======== Data records ========

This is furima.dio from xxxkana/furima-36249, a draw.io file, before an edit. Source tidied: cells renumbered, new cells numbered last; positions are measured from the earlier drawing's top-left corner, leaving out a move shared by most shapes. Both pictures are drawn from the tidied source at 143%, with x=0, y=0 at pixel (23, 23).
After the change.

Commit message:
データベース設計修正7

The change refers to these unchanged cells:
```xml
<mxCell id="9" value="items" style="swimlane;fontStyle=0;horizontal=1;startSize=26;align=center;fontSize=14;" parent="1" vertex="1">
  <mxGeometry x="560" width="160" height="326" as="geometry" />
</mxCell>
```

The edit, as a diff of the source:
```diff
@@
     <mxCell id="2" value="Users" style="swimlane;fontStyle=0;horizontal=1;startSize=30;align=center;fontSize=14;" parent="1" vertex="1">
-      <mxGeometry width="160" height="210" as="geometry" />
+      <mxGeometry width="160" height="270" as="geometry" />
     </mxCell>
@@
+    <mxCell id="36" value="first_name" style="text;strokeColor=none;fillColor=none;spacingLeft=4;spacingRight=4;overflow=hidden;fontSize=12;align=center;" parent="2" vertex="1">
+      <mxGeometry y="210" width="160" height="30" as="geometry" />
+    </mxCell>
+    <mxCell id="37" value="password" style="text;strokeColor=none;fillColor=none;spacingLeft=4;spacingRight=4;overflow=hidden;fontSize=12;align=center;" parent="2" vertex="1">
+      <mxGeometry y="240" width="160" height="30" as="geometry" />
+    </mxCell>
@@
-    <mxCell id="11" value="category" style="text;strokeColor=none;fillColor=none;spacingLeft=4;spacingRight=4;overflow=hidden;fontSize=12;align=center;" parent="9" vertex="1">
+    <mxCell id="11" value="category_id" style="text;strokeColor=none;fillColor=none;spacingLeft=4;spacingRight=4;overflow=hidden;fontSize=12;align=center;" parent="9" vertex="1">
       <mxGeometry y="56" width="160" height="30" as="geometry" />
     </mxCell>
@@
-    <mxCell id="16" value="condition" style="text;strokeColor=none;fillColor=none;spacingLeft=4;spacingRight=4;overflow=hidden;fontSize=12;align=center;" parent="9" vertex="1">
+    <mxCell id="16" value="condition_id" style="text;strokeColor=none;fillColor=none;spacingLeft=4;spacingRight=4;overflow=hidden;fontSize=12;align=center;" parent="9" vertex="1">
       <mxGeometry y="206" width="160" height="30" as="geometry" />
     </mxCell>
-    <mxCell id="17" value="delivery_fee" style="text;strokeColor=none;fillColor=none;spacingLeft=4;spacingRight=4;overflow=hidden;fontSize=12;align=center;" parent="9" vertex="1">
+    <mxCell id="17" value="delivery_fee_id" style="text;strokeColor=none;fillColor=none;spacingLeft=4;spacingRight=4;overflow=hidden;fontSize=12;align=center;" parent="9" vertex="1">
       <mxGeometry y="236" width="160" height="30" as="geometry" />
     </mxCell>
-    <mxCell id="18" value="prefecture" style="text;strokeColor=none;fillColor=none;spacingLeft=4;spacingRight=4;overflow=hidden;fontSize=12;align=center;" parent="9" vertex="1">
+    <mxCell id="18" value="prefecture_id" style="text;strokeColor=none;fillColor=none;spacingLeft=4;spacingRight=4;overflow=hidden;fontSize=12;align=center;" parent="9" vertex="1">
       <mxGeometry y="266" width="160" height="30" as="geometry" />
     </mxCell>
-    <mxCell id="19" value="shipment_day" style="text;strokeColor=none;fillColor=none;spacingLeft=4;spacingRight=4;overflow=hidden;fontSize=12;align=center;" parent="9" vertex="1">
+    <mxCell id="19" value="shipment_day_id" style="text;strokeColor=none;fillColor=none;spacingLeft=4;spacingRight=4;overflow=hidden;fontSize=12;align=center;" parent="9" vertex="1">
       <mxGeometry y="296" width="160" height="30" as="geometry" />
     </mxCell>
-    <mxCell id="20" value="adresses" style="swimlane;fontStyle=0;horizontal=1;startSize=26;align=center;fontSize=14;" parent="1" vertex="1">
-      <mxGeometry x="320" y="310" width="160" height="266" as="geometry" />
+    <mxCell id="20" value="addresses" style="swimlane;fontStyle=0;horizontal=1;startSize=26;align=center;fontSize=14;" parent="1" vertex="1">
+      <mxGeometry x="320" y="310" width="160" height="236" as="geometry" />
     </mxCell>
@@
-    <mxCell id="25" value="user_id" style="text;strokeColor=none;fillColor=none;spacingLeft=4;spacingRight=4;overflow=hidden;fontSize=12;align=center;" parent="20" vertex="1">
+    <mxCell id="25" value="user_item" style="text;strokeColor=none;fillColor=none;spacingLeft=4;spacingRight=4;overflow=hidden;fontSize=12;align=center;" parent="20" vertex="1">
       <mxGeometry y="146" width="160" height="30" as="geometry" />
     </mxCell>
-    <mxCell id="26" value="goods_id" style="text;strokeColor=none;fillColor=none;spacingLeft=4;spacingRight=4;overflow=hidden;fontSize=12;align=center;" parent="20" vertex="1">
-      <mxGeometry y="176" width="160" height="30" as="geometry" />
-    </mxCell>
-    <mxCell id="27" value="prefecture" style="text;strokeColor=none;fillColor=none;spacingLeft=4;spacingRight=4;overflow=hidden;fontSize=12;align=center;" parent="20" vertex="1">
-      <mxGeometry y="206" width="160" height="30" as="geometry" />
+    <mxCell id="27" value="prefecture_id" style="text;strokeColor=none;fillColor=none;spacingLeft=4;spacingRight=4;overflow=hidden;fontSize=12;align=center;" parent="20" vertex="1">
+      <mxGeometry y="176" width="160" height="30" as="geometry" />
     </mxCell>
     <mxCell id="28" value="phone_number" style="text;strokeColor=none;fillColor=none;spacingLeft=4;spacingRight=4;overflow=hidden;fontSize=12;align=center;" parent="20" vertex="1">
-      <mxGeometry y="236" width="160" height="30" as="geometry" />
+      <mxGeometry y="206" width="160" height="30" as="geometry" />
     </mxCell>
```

========

_Task requirements_.
Every line in the entries above that mentions the word "change" must be shown.

_Answer box_.
After the change.
The change refers to these unchanged cells:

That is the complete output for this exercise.